First, after a dramatic moment. It gives the audience a chance to gauge the character’s reaction and possibly empathize with that character’s feelings, further investing your viewers in the story.
In this scene from Jack Reacher, Jack and Helen are going to discuss their plan for gathering evidence on a case that they’re investigating. After Jack gets tired, he’ll send Helen on her way, but not before an ambiguous moment where there may or may not be romantic intent. Here’s how that could play out…
It’s not bad – Helen’s reactions as she seemingly misinterprets Jack standing over her, convey her confusion. Then she exits the room and we switch to the wide shot of the car as we go to the next scene.
But there’s an even better option. In the theatrical version of the film, the editor added an extra shot outside the hotel room, to give us more time to mull over exactly what that somewhat flirtatious gesture might mean to Helen.
The range of emotions Helen is feeling, the amusement, embarrassment, attraction, is much more robust with the added shot. This solitary moment with her strengthens the bond that the audience has with the character.
Next, you’ll want to give your audience time after a comedic moment. In this scene from Van Wilder, Van’s antagonist Richard will experience some pretty severe gastrointestinal distress in a rather public setting. In the next scene, Van is gonna be sitting in a class, listening to his professor. The images below show how this broad comedic moment could play out.
It’s an outrageous joke that’s sure to cause laughter and a big reaction in a theatrical setting. As a matter of fact, the laughter and commotion might be so loud that any lines occurring directly after the joke – in this case, the professor’s lines in Van’s classroom will go unheard.
So, let’s do what the editor did for the theatrical version of the film and add several shots between the end of the scene with Richard and the start of the professor’s dialogue.

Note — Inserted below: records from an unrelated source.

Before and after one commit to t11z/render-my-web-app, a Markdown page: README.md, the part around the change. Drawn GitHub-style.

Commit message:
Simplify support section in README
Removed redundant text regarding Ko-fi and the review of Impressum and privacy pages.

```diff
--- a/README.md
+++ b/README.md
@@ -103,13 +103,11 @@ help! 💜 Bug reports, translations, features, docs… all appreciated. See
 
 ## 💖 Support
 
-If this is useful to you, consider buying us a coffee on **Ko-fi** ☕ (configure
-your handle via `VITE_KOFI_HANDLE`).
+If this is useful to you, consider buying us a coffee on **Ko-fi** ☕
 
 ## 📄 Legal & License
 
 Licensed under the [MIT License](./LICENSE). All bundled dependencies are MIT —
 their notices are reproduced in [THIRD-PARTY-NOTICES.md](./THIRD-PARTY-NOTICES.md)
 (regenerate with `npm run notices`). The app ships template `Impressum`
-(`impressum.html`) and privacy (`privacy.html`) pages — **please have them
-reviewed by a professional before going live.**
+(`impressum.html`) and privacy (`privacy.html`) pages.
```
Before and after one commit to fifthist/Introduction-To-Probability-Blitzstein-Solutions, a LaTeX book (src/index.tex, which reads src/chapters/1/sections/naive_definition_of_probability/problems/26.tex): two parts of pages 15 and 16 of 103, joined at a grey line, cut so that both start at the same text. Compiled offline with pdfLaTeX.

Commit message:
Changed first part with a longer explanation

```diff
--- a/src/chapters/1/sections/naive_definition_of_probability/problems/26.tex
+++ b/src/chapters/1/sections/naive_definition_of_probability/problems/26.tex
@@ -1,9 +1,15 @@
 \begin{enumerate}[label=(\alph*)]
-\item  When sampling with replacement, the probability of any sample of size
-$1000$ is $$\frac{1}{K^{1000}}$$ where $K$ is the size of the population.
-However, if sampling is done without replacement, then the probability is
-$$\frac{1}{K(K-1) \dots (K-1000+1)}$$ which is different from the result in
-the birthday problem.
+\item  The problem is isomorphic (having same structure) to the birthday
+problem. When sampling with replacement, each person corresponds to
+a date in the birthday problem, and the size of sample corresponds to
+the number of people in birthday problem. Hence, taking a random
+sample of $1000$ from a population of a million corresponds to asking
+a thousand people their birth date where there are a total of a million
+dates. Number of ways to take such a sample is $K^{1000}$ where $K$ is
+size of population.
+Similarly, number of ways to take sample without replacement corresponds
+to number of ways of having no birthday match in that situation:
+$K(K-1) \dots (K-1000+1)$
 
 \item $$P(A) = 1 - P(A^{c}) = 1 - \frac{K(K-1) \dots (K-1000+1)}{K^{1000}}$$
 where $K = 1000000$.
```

Now we’ve got an extended series of shots, including an entirely new short scene with Gwen writing to Van’s father. And we’ve added some shots in the classroom before the professor starts talking. Since these shots are visual only (in that they include no dialogue), we have time to get acclimated to what’s happening before we’re bombarded with new sonic information that we might miss.

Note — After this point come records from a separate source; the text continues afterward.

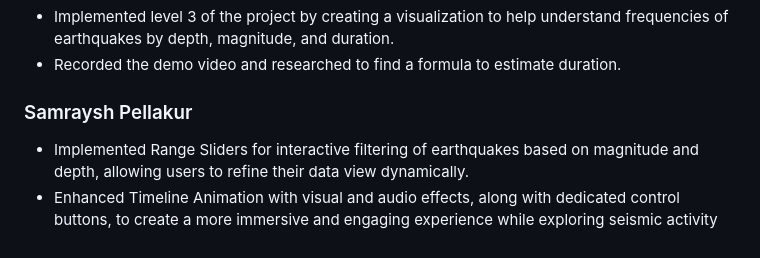
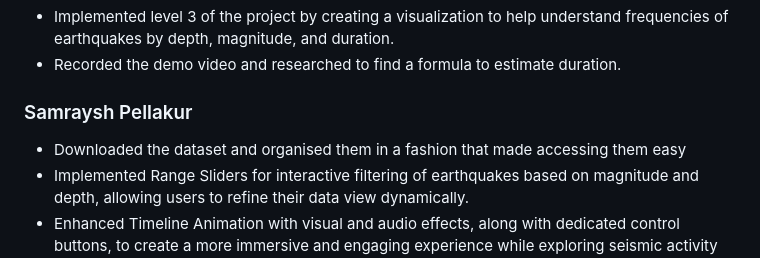
Before and after one commit to DataVis-Spring2025/DV-Project2, a Markdown page: README.md, the part around one of its changes. GitHub-like rendering.

```diff
--- a/README.md
+++ b/README.md
@@ -106,6 +106,7 @@ https://youtu.be/6tEtrOu1Ifs
 - Implemented level 3 of the project by creating a visualization to help understand frequencies of earthquakes by depth, magnitude, and duration.
 - Recorded the demo video and researched to find a formula to estimate duration.
 ### Samraysh Pellakur
+- Downloaded the dataset and organised them in a fashion that made accessing them easy
 - Implemented Range Sliders for interactive filtering of earthquakes based on magnitude and depth, allowing users to refine their data view dynamically.
 - Enhanced Timeline Animation with visual and audio effects, along with dedicated control buttons, to create a more immersive and engaging experience while exploring seismic activity over time.
 ### Tulasi Rama Raju Chittiraju
```
Also changed, not shown: other parts of README.md (+4 -4 lines).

As an editor, most of the time you’re sitting alone in an empty room, so don’t lose sight of the fact that there’s going to be many occasions where you’ll want to take your audience’s reaction into account when you cut a scene.

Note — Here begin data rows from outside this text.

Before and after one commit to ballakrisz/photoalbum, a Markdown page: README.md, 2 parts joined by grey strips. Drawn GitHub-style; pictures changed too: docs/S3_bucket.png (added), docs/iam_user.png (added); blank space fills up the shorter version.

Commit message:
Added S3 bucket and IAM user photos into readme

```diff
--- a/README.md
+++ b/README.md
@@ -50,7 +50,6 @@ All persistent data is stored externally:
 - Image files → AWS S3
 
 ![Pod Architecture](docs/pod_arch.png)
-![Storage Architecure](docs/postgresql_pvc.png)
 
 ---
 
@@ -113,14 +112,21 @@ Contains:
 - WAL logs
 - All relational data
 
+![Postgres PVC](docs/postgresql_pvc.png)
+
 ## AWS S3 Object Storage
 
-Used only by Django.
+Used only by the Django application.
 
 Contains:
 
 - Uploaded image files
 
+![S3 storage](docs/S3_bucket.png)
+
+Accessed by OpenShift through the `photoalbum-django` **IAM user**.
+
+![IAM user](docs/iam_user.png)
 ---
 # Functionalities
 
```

Finally, you’ll want to give your audience time after a frenetic action sequence, where high stakes or high conflict encounters are resolved. In this scene from Once Upon a Time in the West, we’re going to see a very high action shootout between Harmonica and three bandits. It’s gonna release the tension that’s been building over the first 13 minutes of the film. Let’s see how that could play out:
Now there’s nothing wrong with this version of the scene in a narrative sense – the last bandit collapses, and we cut to a closeup of a possibly wounded Harmonica. But in the theatrical version, the editor cut in a shot of a windmill slowly turning before we see Harmonica’s eyes opening. The tranquil windmill shot here gives the audience time to catch its breath and absorb what’s happened.
It’s very common to see shots of nature or similar still life shots used for this purpose. The windmill shot has the bonus of prolonging the suspense as to whether Harmonica has survived the gun battle at all. Don’t feel bound to whether or not a shot provides new story information. Sometimes a shot can just serve the vital purpose of letting the audience digest what has happened.
When you’re editing, there can be a temptation to deliver information as quickly as possible so that your audience won’t get bored. But remember there are moments that might require the audience to think about something, laugh out loud or otherwise process what’s going on. Be sure to allow ample time for the audience to regain composure after these moments, before presenting any additional important information or dialogue.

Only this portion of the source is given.